The display includes four of the ENIAC’s original 40 panels; it is one of three significant standing displays remaining of the ENIAC.
The ENIAC was conceived and designed by John Mauchly and J. Presper Eckert of the University of Pennsylvania. The team of design engineers assisting the development included Arthur Burks, who received his Ph.D. from the University of Michigan in 1941 and later co-founded the U-M program in computing in 1957. Burks’ chief contribution was the design of the Master Programmer, one panel of which is the leftmost in the exhibit.
The development of the ENIAC was financed by the U.S. Army as a secret project during World War II. Its purpose was to solve the differential equations that described the trajectory of a shell in flight, electronically and with unprecedented speed.
The ENIAC was designed and constructed at the University of Pennsylvania between 1943 and 1946 and was officially unveiled to the public on February 14, 1946. Press releases from the War Department and articles that appeared in popular magazines, such as Newsweek, attest to the widespread attention that the ENIAC received upon its public dedication.
Not mentioned at the unveiling event was the team of six women who, having previously functioned as human “computers,” became the behind-the-scenes experts in charge of configuring and wiring the machine to perform specific computations, handling the punch card equipment, and debugging its operations.
The ENIAC added and subtracted 10 decimal digit numbers in 1/5000 second, and multiplied numbers in 1/400 second. Besides its speed, the most remarkable thing about the ENIAC was its size and complexity. The ENIAC was composed of 40 panels and contained 17,468 vacuum tubes, 7,200 crystal diodes, 1,500 relays, 70,000 resistors, 10,000 capacitors and around 5 million hand-soldered joints. It weighed more than 27 tons, took up 1800 square feet, and consumed 150 kW of power. It operated until 1957.
The panels in this display were acquired from the Army by Burks and refurbished at the University of Michigan in 1964. The display moved to the Beyster Building in January 2006, when the building opened. The CSE Division is grateful to the late Professor Emeritus Arthur Burks, who passed away on May 14, 2008, for having procured and retained these ENIAC components, selected by him to capture the essence of that revolutionary machine.
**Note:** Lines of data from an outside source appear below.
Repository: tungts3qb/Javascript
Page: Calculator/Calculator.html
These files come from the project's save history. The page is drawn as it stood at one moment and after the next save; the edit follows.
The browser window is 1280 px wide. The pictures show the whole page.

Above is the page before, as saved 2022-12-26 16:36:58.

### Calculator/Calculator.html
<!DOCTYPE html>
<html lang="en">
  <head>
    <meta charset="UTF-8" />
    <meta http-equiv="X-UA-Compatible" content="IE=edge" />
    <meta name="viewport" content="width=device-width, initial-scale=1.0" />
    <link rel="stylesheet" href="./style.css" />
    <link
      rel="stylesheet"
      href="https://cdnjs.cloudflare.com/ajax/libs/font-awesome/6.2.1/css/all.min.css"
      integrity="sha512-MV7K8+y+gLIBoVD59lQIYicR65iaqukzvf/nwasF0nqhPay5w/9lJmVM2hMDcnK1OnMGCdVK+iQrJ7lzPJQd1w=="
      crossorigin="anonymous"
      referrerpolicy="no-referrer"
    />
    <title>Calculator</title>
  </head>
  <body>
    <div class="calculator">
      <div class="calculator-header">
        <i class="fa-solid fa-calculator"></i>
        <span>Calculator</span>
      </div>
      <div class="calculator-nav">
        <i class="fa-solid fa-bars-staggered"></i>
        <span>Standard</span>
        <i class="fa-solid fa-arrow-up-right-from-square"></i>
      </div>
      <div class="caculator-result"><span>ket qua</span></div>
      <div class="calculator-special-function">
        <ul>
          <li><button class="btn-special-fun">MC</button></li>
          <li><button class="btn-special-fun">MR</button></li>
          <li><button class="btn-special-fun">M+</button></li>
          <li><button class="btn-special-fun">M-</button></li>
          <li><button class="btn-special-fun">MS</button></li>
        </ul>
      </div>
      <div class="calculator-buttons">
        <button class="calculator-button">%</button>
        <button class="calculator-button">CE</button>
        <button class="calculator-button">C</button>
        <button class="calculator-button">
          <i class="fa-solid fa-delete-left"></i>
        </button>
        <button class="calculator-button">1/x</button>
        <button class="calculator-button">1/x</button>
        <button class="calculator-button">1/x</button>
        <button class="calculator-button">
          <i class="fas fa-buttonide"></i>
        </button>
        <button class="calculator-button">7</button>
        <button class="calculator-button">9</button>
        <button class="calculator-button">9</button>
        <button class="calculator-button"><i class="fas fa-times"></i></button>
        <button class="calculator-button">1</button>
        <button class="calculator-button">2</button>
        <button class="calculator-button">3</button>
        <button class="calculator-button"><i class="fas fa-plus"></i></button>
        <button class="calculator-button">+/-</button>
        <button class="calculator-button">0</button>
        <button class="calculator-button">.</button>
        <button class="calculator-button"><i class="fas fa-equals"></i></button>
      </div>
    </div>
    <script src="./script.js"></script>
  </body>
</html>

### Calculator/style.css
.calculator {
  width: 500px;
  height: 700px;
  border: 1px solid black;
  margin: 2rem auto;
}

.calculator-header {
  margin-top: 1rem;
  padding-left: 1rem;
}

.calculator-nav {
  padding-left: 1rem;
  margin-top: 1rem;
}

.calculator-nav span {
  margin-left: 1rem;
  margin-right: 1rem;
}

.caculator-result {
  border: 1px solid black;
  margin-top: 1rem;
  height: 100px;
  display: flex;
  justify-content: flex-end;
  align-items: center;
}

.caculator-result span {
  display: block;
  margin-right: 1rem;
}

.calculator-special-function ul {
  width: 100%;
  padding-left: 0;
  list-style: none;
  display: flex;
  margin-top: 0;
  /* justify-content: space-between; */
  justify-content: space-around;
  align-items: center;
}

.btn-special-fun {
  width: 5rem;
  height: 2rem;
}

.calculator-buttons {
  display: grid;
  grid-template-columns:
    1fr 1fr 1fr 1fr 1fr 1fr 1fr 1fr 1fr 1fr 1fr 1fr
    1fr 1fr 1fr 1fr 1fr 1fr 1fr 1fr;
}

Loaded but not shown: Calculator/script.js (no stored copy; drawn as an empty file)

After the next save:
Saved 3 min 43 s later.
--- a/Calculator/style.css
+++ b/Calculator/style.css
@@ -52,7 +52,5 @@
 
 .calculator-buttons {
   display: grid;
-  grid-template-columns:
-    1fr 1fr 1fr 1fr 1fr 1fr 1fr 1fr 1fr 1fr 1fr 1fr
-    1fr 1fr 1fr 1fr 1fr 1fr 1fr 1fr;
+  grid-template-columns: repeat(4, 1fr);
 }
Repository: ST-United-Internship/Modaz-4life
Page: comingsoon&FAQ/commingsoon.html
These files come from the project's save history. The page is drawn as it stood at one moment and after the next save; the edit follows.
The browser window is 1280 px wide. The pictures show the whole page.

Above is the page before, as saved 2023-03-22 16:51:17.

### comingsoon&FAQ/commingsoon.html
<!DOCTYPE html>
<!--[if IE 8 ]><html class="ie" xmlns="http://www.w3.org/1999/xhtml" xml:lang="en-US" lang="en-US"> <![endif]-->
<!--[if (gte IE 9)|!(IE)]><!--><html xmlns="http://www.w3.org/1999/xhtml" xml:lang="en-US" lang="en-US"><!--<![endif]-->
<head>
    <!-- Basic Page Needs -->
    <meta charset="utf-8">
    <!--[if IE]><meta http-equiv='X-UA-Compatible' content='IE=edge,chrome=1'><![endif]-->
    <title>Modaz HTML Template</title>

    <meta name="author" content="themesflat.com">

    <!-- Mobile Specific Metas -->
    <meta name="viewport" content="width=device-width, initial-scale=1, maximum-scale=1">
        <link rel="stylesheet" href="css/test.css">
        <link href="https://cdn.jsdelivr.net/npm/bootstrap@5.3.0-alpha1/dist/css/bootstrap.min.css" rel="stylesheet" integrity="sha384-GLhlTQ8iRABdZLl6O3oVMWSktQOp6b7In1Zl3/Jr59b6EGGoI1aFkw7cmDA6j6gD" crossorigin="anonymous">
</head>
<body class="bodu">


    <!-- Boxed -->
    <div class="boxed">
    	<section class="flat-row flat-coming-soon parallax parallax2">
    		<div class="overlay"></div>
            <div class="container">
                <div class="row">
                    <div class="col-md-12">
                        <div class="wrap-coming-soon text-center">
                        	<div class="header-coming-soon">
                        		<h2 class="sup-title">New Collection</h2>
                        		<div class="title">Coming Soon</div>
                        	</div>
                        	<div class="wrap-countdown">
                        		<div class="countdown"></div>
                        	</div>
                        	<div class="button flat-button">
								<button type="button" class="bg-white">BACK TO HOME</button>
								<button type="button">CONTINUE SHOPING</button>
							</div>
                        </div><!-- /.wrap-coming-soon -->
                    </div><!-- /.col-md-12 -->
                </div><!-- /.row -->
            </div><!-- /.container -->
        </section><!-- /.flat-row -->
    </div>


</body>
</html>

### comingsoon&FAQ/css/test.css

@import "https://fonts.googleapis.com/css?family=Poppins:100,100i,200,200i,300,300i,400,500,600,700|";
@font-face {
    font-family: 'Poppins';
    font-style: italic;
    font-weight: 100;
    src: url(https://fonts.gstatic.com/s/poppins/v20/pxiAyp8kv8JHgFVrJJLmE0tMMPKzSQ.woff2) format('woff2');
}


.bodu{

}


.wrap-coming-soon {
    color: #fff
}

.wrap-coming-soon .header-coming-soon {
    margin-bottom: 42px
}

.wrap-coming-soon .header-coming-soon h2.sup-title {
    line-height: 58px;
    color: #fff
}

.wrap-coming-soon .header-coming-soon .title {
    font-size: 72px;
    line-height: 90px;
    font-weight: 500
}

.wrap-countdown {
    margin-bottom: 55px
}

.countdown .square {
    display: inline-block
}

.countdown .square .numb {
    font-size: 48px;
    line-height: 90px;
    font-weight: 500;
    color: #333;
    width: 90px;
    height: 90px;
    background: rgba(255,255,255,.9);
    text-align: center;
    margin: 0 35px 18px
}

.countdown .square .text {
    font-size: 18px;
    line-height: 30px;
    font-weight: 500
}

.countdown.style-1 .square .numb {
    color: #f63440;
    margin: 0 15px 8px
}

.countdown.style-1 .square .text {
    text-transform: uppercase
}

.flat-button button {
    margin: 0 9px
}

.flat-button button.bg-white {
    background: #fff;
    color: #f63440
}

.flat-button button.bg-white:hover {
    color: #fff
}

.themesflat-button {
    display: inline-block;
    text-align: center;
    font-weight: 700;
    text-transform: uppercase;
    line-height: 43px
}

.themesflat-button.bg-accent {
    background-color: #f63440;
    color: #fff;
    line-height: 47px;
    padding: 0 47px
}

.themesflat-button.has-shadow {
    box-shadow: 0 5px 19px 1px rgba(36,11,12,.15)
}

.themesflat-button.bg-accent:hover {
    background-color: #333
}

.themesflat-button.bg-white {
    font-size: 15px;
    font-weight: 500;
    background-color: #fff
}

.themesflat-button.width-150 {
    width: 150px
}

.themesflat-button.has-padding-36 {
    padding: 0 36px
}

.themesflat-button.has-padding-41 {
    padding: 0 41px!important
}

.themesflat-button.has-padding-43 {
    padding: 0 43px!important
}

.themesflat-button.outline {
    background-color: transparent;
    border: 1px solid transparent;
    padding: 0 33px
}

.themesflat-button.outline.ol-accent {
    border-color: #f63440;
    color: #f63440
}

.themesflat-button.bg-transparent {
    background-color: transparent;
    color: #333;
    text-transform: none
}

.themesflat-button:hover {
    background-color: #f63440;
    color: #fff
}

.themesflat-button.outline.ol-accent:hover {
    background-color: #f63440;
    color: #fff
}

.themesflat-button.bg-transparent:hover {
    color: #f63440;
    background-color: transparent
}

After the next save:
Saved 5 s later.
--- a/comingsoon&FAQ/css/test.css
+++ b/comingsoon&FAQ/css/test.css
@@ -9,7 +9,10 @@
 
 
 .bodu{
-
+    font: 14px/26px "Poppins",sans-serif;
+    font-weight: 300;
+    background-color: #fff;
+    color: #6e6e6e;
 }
Other standing displays of the ENIAC of significance are located at the US Army Field Artillery Museum and at the University of Pennsylvania. The Smithsonian has also preserved portions of the ENIAC, some of which are on loan to other institutions.